Front-end code edit data:
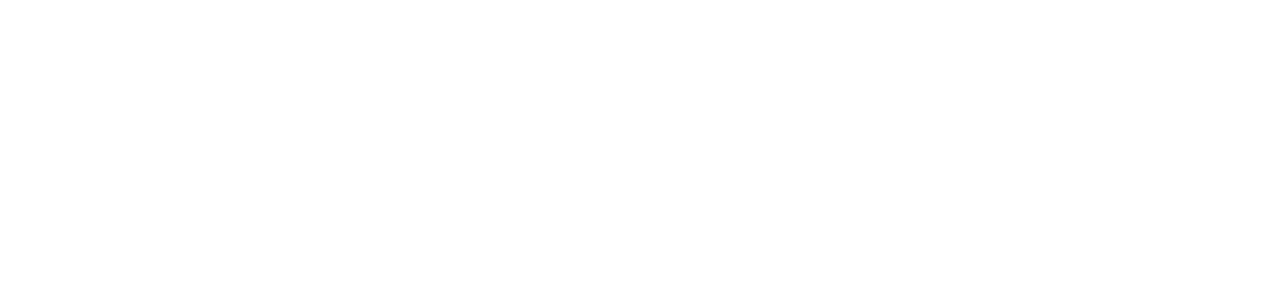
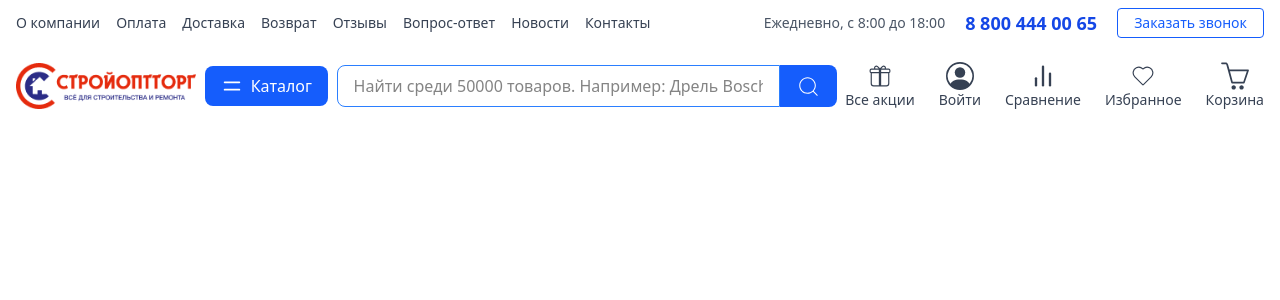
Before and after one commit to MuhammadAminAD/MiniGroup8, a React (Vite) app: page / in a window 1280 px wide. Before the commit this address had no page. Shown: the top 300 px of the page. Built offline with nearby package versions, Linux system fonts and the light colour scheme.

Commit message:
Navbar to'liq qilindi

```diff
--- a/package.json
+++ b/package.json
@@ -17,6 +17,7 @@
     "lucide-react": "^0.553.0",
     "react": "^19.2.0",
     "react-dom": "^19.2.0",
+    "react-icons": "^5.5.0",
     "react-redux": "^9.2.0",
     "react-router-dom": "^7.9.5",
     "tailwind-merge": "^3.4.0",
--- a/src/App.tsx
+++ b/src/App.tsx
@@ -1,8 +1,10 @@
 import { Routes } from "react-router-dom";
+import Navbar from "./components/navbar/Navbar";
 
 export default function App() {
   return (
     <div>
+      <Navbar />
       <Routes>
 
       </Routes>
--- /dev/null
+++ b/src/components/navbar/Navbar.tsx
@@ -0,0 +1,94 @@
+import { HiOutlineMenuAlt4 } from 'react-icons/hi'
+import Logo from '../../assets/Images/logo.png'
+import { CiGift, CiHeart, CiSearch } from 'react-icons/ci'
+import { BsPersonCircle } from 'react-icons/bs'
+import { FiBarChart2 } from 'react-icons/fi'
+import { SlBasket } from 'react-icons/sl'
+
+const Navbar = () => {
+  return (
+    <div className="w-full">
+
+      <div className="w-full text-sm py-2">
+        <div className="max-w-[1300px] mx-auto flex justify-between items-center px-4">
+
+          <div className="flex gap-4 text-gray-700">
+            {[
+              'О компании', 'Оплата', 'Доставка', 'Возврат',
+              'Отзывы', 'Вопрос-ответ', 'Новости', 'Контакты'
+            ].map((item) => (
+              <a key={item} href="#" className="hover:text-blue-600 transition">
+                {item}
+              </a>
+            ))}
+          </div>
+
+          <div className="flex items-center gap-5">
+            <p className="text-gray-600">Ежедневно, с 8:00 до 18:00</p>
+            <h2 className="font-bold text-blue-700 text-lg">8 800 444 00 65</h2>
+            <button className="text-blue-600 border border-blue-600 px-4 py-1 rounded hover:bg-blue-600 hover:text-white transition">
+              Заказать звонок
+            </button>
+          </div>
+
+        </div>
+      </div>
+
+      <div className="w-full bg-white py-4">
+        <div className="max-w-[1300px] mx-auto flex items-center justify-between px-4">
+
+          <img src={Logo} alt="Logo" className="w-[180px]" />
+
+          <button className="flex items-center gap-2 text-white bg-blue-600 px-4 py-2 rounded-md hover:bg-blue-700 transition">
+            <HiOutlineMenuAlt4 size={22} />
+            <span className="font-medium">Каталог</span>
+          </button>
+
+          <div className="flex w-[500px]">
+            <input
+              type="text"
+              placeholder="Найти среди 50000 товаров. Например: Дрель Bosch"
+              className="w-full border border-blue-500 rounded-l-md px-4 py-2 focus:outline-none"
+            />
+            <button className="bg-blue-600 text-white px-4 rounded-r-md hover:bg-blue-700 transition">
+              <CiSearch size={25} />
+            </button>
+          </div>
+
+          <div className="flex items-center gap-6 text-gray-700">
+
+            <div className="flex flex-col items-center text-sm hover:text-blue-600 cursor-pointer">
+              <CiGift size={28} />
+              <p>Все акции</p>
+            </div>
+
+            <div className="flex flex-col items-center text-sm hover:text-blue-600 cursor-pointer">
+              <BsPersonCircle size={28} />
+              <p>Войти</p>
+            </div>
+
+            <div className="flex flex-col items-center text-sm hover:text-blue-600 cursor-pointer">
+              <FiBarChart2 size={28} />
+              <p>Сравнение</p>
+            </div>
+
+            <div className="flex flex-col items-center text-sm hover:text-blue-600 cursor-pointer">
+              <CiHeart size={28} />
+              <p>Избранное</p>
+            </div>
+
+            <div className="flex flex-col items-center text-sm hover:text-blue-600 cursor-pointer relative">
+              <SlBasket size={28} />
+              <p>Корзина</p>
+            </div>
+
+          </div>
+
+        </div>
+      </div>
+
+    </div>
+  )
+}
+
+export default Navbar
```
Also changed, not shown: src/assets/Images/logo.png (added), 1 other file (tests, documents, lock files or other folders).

**Prompt**
Retype each line above precisely, please. Skip anything that is a picture.

**Response to the task**
Before and after one commit to MuhammadAminAD/MiniGroup8, a React (Vite) app: page / in a window 1280 px wide. Before the commit this address had no page. Shown: the top 300 px of the page. Built offline with nearby package versions, Linux system fonts and the light colour scheme.

Commit message:
Navbar to'liq qilindi

```diff
--- a/package.json
+++ b/package.json
@@ -17,6 +17,7 @@
     "lucide-react": "^0.553.0",
     "react": "^19.2.0",
     "react-dom": "^19.2.0",
+    "react-icons": "^5.5.0",
     "react-redux": "^9.2.0",
     "react-router-dom": "^7.9.5",
     "tailwind-merge": "^3.4.0",
--- a/src/App.tsx
+++ b/src/App.tsx
@@ -1,8 +1,10 @@
 import { Routes } from "react-router-dom";
+import Navbar from "./components/navbar/Navbar";
 
 export default function App() {
   return (
     <div>
+      <Navbar />
       <Routes>
 
       </Routes>
--- /dev/null
+++ b/src/components/navbar/Navbar.tsx
@@ -0,0 +1,94 @@
+import { HiOutlineMenuAlt4 } from 'react-icons/hi'
+import Logo from '../../assets/Images/logo.png'
+import { CiGift, CiHeart, CiSearch } from 'react-icons/ci'
+import { BsPersonCircle } from 'react-icons/bs'
+import { FiBarChart2 } from 'react-icons/fi'
+import { SlBasket } from 'react-icons/sl'
+
+const Navbar = () => {
+  return (
+    <div className="w-full">
+
+      <div className="w-full text-sm py-2">
+        <div className="max-w-[1300px] mx-auto flex justify-between items-center px-4">
+
+          <div className="flex gap-4 text-gray-700">
+            {[
+              'О компании', 'Оплата', 'Доставка', 'Возврат',
+              'Отзывы', 'Вопрос-ответ', 'Новости', 'Контакты'
+            ].map((item) => (
+              <a key={item} href="#" className="hover:text-blue-600 transition">
+                {item}
+              </a>
+            ))}
+          </div>
+
+          <div className="flex items-center gap-5">
+            <p className="text-gray-600">Ежедневно, с 8:00 до 18:00</p>
+            <h2 className="font-bold text-blue-700 text-lg">8 800 444 00 65</h2>
+            <button className="text-blue-600 border border-blue-600 px-4 py-1 rounded hover:bg-blue-600 hover:text-white transition">
+              Заказать звонок
+            </button>
+          </div>
+
+        </div>
+      </div>
+
+      <div className="w-full bg-white py-4">
+        <div className="max-w-[1300px] mx-auto flex items-center justify-between px-4">
+
+          <img src={Logo} alt="Logo" className="w-[180px]" />
+
+          <button className="flex items-center gap-2 text-white bg-blue-600 px-4 py-2 rounded-md hover:bg-blue-700 transition">
+            <HiOutlineMenuAlt4 size={22} />
+            <span className="font-medium">Каталог</span>
+          </button>
+
+          <div className="flex w-[500px]">
+            <input
+              type="text"
+              placeholder="Найти среди 50000 товаров. Например: Дрель Bosch"
+              className="w-full border border-blue-500 rounded-l-md px-4 py-2 focus:outline-none"
+            />
+            <button className="bg-blue-600 text-white px-4 rounded-r-md hover:bg-blue-700 transition">
+              <CiSearch size={25} />
+            </button>
+          </div>
+
+          <div className="flex items-center gap-6 text-gray-700">
+
+            <div className="flex flex-col items-center text-sm hover:text-blue-600 cursor-pointer">
+              <CiGift size={28} />
+              <p>Все акции</p>
+            </div>
+
+            <div className="flex flex-col items-center text-sm hover:text-blue-600 cursor-pointer">
+              <BsPersonCircle size={28} />
+              <p>Войти</p>
+            </div>
+
+            <div className="flex flex-col items-center text-sm hover:text-blue-600 cursor-pointer">
+              <FiBarChart2 size={28} />
+              <p>Сравнение</p>
+            </div>
+
+            <div className="flex flex-col items-center text-sm hover:text-blue-600 cursor-pointer">
+              <CiHeart size={28} />
+              <p>Избранное</p>
+            </div>
+
+            <div className="flex flex-col items-center text-sm hover:text-blue-600 cursor-pointer relative">
+              <SlBasket size={28} />
+              <p>Корзина</p>
+            </div>
+
+          </div>
+
+        </div>
+      </div>
+
+    </div>
+  )
+}
+
+export default Navbar
```
Also changed, not shown: src/assets/Images/logo.png (added), 1 other file (tests, documents, lock files or other folders).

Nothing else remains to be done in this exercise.